Task details: Check each line of the data below for the word "padding". How many lines have it? Answer with the number alone.

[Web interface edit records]
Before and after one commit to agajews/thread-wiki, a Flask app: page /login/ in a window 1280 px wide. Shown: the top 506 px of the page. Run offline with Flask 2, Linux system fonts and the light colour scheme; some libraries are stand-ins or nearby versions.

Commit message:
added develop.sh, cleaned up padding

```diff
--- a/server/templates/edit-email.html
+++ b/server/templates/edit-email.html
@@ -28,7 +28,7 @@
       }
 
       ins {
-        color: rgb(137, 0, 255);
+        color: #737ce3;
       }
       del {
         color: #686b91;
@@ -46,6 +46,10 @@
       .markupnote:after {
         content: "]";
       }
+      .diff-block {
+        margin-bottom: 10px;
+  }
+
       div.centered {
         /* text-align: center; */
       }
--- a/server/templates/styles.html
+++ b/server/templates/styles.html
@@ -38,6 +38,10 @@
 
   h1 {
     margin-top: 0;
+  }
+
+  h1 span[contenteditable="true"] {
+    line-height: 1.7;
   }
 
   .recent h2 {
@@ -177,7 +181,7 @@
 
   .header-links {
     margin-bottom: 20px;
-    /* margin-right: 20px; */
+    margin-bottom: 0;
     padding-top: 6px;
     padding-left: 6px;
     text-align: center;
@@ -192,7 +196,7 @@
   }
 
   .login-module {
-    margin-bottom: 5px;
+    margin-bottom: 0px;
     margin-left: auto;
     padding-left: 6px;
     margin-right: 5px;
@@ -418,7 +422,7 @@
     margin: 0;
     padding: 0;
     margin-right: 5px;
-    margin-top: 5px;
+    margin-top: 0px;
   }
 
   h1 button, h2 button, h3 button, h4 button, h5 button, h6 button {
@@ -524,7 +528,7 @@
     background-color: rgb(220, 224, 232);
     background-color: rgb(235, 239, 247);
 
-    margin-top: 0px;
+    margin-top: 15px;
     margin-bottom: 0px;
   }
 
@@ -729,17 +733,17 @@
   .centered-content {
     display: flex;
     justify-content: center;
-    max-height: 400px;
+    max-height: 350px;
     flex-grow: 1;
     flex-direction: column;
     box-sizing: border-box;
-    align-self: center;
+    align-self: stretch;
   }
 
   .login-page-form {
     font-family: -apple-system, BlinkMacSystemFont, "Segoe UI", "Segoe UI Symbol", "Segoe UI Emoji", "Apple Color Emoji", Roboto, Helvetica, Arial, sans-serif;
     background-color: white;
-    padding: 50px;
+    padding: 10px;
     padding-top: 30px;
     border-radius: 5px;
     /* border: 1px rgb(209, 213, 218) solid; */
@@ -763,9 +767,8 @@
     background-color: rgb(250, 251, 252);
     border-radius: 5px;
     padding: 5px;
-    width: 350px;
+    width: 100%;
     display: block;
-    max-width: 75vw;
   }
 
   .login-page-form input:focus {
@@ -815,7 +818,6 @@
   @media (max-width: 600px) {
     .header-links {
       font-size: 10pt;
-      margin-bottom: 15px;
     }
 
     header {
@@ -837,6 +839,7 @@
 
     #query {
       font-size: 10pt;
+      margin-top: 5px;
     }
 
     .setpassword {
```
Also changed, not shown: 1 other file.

Solution below: 9